Windows 8 Migrations Moving Forward

Softchoice said it is seeing growing adoption of Windows 8 and that an examination of its client base found a Windows 8 presence up to 64 percent from 41 percent six months ago. Businesses also can upgrade to Windows 7 systems, which may avoid end-user confusion, said solution providers. The Windows 7 interface is comparable to Windows XP, and has a feature called Windows XP mode to run custom applications that require Windows XP.

Run Windows XP In A Virtual Machine

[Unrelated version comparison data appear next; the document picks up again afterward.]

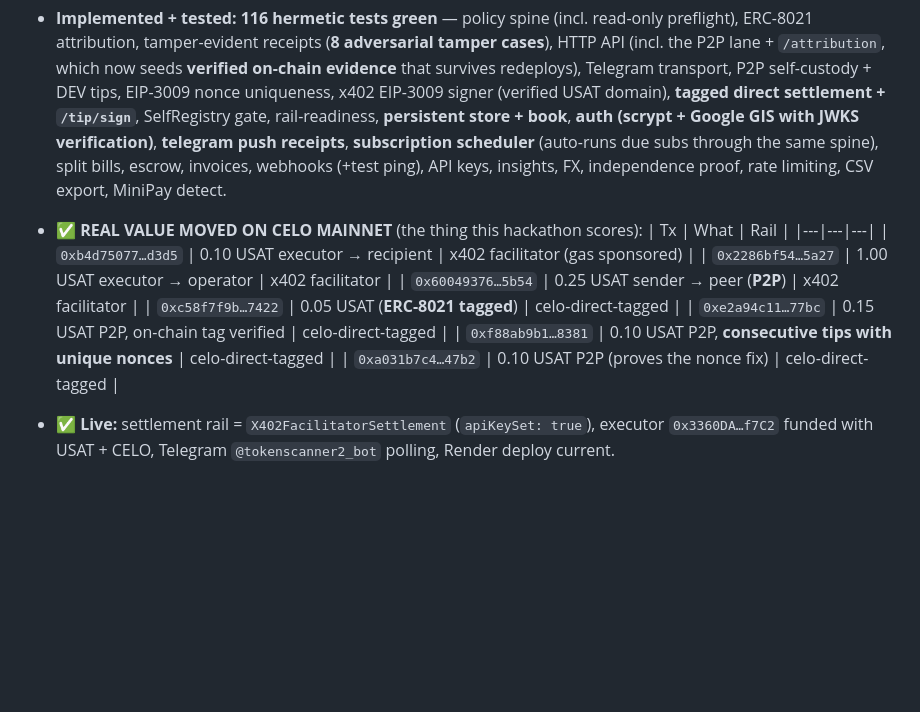
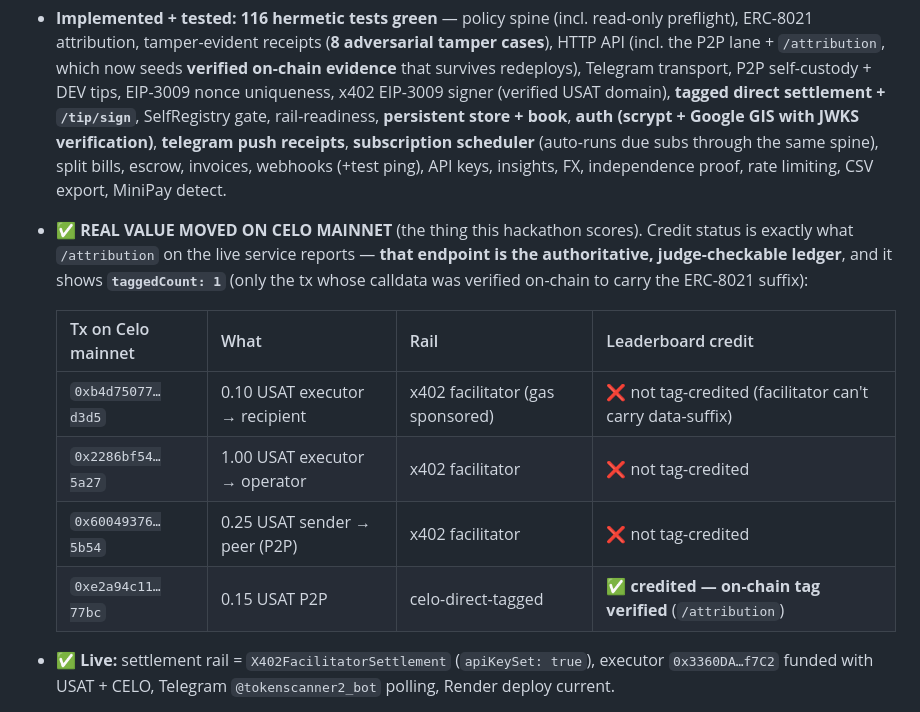
Before and after one commit to norbert351/humanpay, a Markdown page: README.md, the part around the change. Rendered like a GitHub page; blank space fills up the shorter version.

Commit message:
docs: fix REAL VALUE MOVED table to match verified /attribution ledger (taggedCount 1, not 4) — honest per-row leaderboard credit

```diff
--- a/README.md
+++ b/README.md
@@ -157,16 +157,14 @@ UI: `public/pay.html` (QR pay page + MiniPay deep-link) and the `/app` **Tools**
 - **Persistent receipt + book ledger:** set `AUDIT_DB_PATH` and `AuditStore` swaps to `PersistentAuditStore` AND `HumanPayBook` swaps to `PersistentBook` (both node:sqlite, zero new deps) — receipts AND business objects survive restarts/redeploys, keeping the exact hash-chain integrity (verified by a tamper-detection test that edits the DB directly). Fail-safe: an unwritable path degrades to in-memory with a loud warning instead of failing boot.
 
 - **Implemented + tested:** **116 hermetic tests green** — policy spine (incl. read-only preflight), ERC-8021 attribution, tamper-evident receipts (**8 adversarial tamper cases**), HTTP API (incl. the P2P lane + `/attribution`, which now seeds **verified on-chain evidence** that survives redeploys), Telegram transport, P2P self-custody + DEV tips, EIP-3009 nonce uniqueness, x402 EIP-3009 signer (verified USAT domain), **tagged direct settlement + `/tip/sign`**, SelfRegistry gate, rail-readiness, **persistent store + book**, **auth (scrypt + Google GIS with JWKS verification)**, **telegram push receipts**, **subscription scheduler** (auto-runs due subs through the same spine), split bills, escrow, invoices, webhooks (+test ping), API keys, insights, FX, independence proof, rate limiting, CSV export, MiniPay detect.
-- **✅ REAL VALUE MOVED ON CELO MAINNET** (the thing this hackathon scores):
-  | Tx | What | Rail |
-  |---|---|---|
-  | `0xb4d75077…d3d5` | 0.10 USAT executor → recipient | x402 facilitator (gas sponsored) |
-  | `0x2286bf54…5a27` | 1.00 USAT executor → operator | x402 facilitator |
-  | `0x60049376…5b54` | 0.25 USAT sender → peer (**P2P**) | x402 facilitator |
-  | `0xc58f7f9b…7422` | 0.05 USAT (**ERC-8021 tagged**) | celo-direct-tagged |
-  | `0xe2a94c11…77bc` | 0.15 USAT P2P, on-chain tag verified | celo-direct-tagged |
-  | `0xf88ab9b1…8381` | 0.10 USAT P2P, **consecutive tips with unique nonces** | celo-direct-tagged |
-  | `0xa031b7c4…47b2` | 0.10 USAT P2P (proves the nonce fix) | celo-direct-tagged |
+- **✅ REAL VALUE MOVED ON CELO MAINNET** (the thing this hackathon scores). Credit status is exactly what `/attribution` on the live service reports — **that endpoint is the authoritative, judge-checkable ledger**, and it shows **`taggedCount: 1`** (only the tx whose calldata was verified on-chain to carry the ERC-8021 suffix):
+
+  | Tx on Celo mainnet | What | Rail | Leaderboard credit |
+  |---|---|---|---|
+  | `0xb4d75077…d3d5` | 0.10 USAT executor → recipient | x402 facilitator (gas sponsored) | ❌ not tag-credited (facilitator can't carry data-suffix) |
+  | `0x2286bf54…5a27` | 1.00 USAT executor → operator | x402 facilitator | ❌ not tag-credited |
+  | `0x60049376…5b54` | 0.25 USAT sender → peer (P2P) | x402 facilitator | ❌ not tag-credited |
+  | `0xe2a94c11…77bc` | 0.15 USAT P2P | celo-direct-tagged | ✅ **credited — on-chain tag verified** (`/attribution`) |
 - **✅ Live:** settlement rail = `X402FacilitatorSettlement` (`apiKeySet: true`), executor `0x3360DA…f7C2` funded with USAT + CELO, Telegram `@tokenscanner2_bot` polling, Render deploy current.
 - **✅ ERC-8004 identity:** agent **ID 9836** minted on the rotated operator `0x10b4…A4A6` (the old #9813 was owned by the compromised wallet). `ownerOf(9836)` verified; card at `agents/humanpay.json`.
 - **⚠️ Attribution caveat (important, judge-facing):** the x402 facilitator builds and broadcasts the settlement calldata itself, so a **facilitator-relayed payment can never carry the ERC-8021 data suffix** — the x402 spec has no data-suffix concept at all. Since the leaderboard credits only tagged txs, `settleTagged()` submits the *same* EIP-3009 authorization directly from the executor with the tag appended (executor pays ~0.001 CELO gas). `/attribution` reports which settlements are actually credited.
```
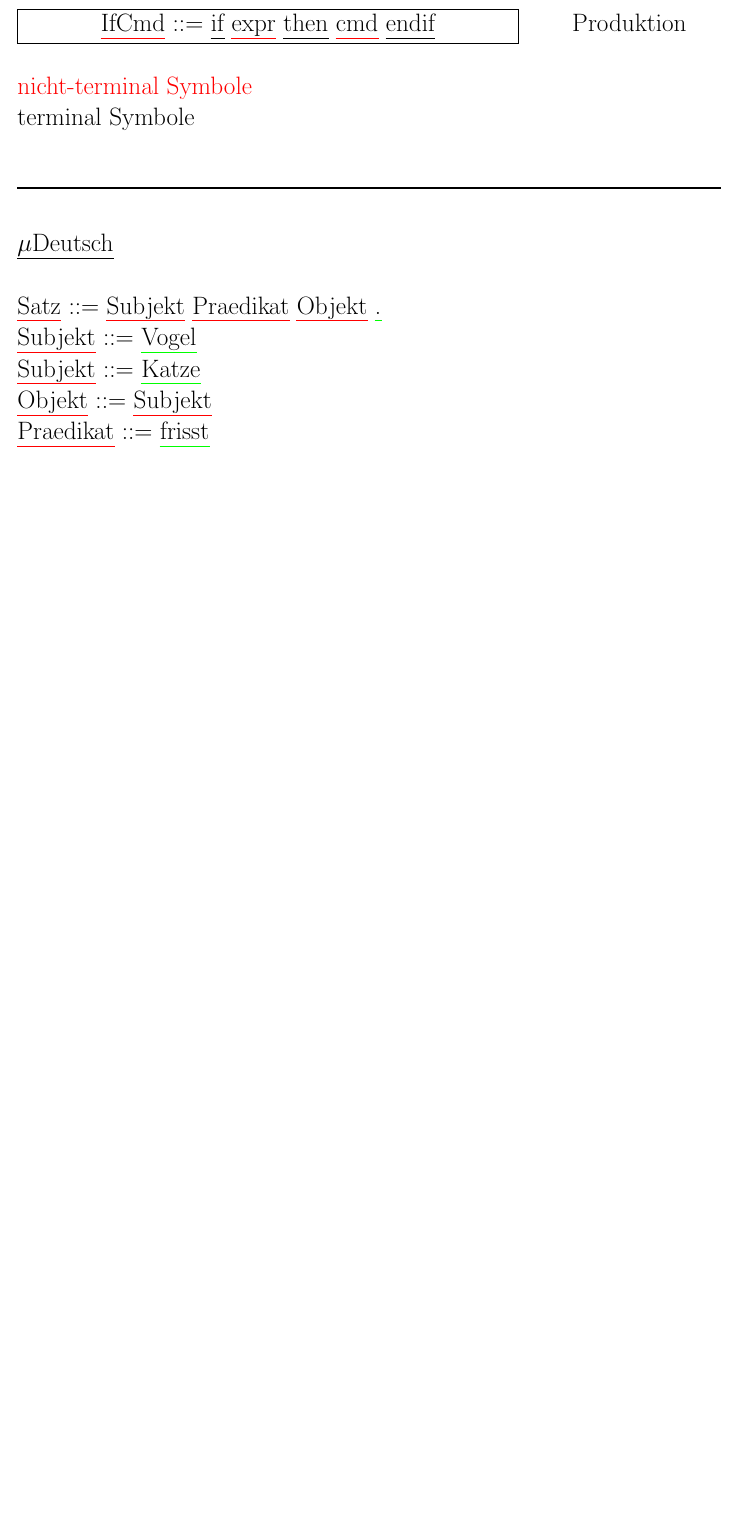
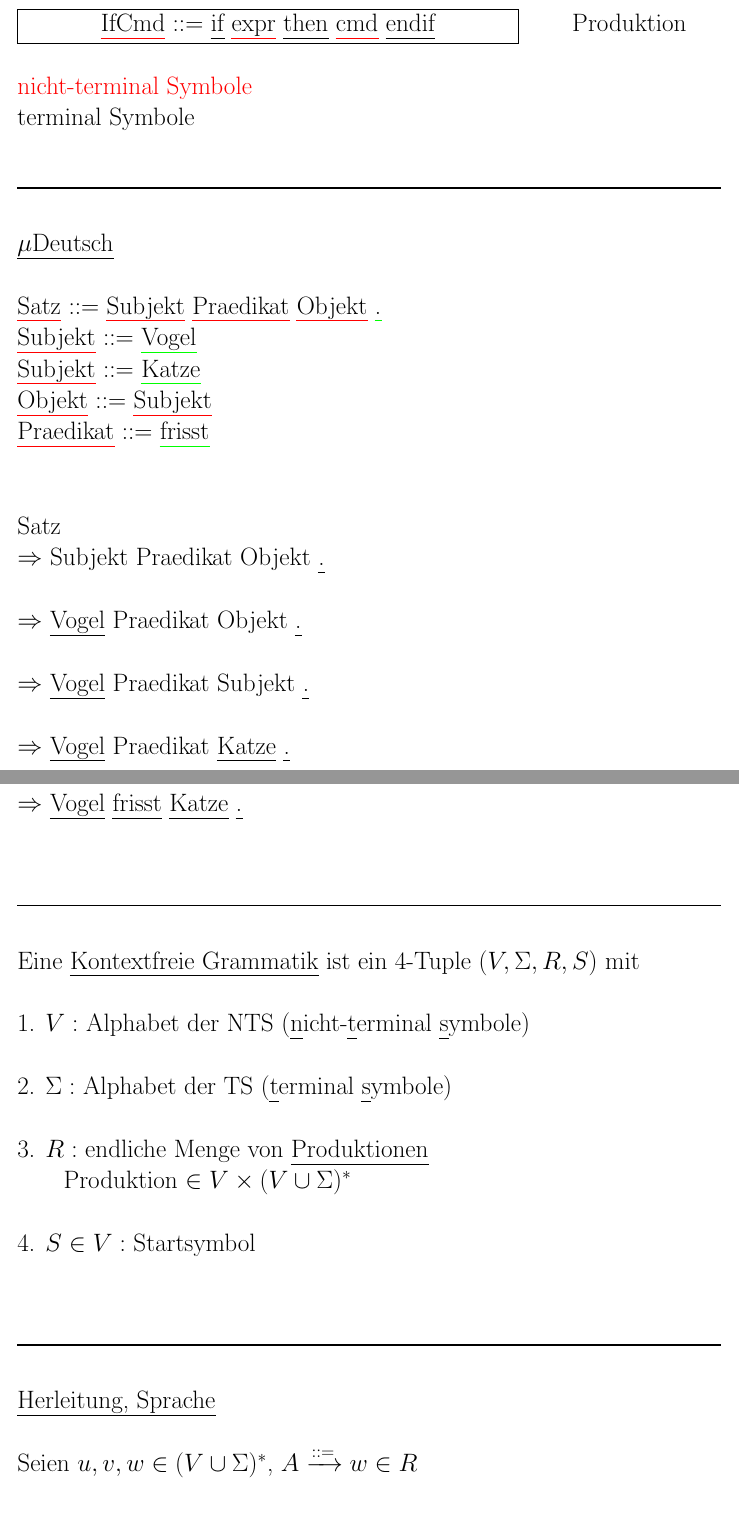
Before and after one commit to rolandhediger/fhnw_eti_zusammenfasung, a LaTeX document (ETI_HS14.tex): part of page 29 of 29 before the commit and two parts of pages 29 and 30 of 31 after it, the two joined at a grey line, cut so that both start at the same text, the shorter picture padded with empty space. Compiled offline with pdfLaTeX.

Commit message:
finished sixth week

```diff
--- a/ETI_HS14.tex
+++ b/ETI_HS14.tex
@@ -891,4 +891,36 @@ terminal Symbole\\
 \textcolor{red}{\uline{\textcolor{black}{Subjekt}}} $::=$ \textcolor{green}{\uline{\textcolor{black}{Katze}}}\\
 \textcolor{red}{\uline{\textcolor{black}{Objekt}}} $::=$ \textcolor{red}{\uline{\textcolor{black}{Subjekt}}}\\
 \textcolor{red}{\uline{\textcolor{black}{Praedikat}}} $::=$ \textcolor{green}{\uline{\textcolor{black}{frisst}}}\\
-
+\\
+\\
+Satz\\
+$\Rightarrow$ Subjekt Praedikat Objekt \uline{.}\\
+\\
+$\Rightarrow$ \uline{Vogel} Praedikat Objekt \uline{.}\\
+\\
+$\Rightarrow$ \uline{Vogel} Praedikat Subjekt \uline{.}\\
+\\
+$\Rightarrow$ \uline{Vogel} Praedikat \uline{Katze} \uline{.}\\
+\\
+$\Rightarrow$ \uline{Vogel} \uline{frisst} \uline{Katze} \uline{.}\\
+\\
+\\
+\rule{\textwidth}{0.4mm}\\
+\\
+Eine \uline{Kontextfreie Grammatik} ist ein 4-Tuple $(V, \Sigma, R, S)$ mit\\
+\\
+1. $V:$ Alphabet der NTS (\uline{n}icht-\uline{t}erminal \uline{s}ymbole)\\
+\\
+2. $\Sigma:$ Alphabet der TS (\uline{t}erminal \uline{s}ymbole)\\
+\\
+3. $R:$ endliche Menge von \uline{Produktionen}\\
+\tab Produktion $\in V \times (V \cup \Sigma)^*$\\
+\\
+4. $S \in V:$ Startsymbol\\
+\\
+\\
+\rule{\textwidth}{0.4mm}\\
+\\
+\uline{Herleitung, Sprache}\\
+\\
+Seien $u, v, w \in (V \cup \Sigma)^*$, $A \xrightarrow{::=} w \in R$\\
```
Also changed, not shown: ETI_HS14.pdf, ETI_HS14.tex (26 more changed lines).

Businesses that have a Windows 7 install base can take advantage of Windows XP Mode, a component that enables users to run custom applications requiring Windows XP. A virtual machine can actually improve security, said Jason Hicks, a senior security consultant at FishNet Security. Hicks said some firms could also consider client-based virtual machine workstations as a migration option. It gives IT more control and bolsters security by spinning up virtual instances for end users that can be quickly terminated if a threat is detected.

ATM Risk Is Minimal

Contrary to the doomsday or Y2K-like predictions of a serious attack targeting Automated Teller Machines, security experts told CRN that the threat is overblown. ATMs run a lightweight, embedded version of Windows XP that lacks many of the features and capabilities commonly exploited by attackers. Many ATMs also are protected with custom whitelisting software, locking down the tiny environment. Any code attempting to execute that would not likely trigger the machine to go offline, said FishNet Security’s Hicks. Up until now, Hicks said most threats against ATMs have been theoretical, and most documented attacks require local access to the system.

Windows XP Final Update

Businesses running the software past the April 8 deadline should ensure that the final update is applied. Security experts recommend that end users use the Google Chrome or Mozilla Firefox browsers rather than Internet Explorer, because cybercriminals are more likely to target the Microsoft browser running on Windows XP past the operating system's retirement date. Google and Mozilla will support Chrome and Firefox on Windows XP through 2015.

Antivirus Software Will Run

The security industry often criticizes the effectiveness of antivirus software, but it remains a valuable layer of protection. It will be critical for businesses to ensure that endpoint systems still running Windows XP past April 8 are running antivirus software, and that it is fully updated with the latest malware signatures. Nearly all the top antivirus vendors will continue to provide antimalware support for Windows XP PCs. The software should be configured to provide the maximum level of protection on end-user systems.

Microsoft Office Needs Updating

If Windows XP systems have Microsoft Office installed, ensure that the software is fully patched, said security vendor F-Secure. Microsoft said it was also ending support for Office 2003. In its latest threat report, the firm advises businesses to lock down the security options tightly in Office. The ubiquitous Flash software will run by default if embedded in documents, and is often a technique used by cybercriminals to exploit vulnerabilities on PCs.

Third-Party Software Support

Third-party applications and browser components are often poorly maintained and contain software vulnerabilities. To lower the risk of a successful attack, F-Secure recommends PC owners uninstall the software. Disable or uninstall browser plugins and set browsers to "always ask" when opening files, such as Adobe PDFs.

Best Defense Is Educated End Users

Attackers often target the human element during the first phase. Many phishing messages are difficult to spot, but educated end users will be more suspicious of unsolicited email messages containing links and file attachments, security experts told CRN. The security culture within an organization cannot be changed overnight, but most successful user awareness programs don’t rely solely on a single web-based computer test. Programs need strong leadership and executive buy-in, said Caroline Wong, author of "Security Metrics: A Beginner's Guide," and security initiatives director at software security firm Cigital. For best results, training needs to be sustained over time, Wong said.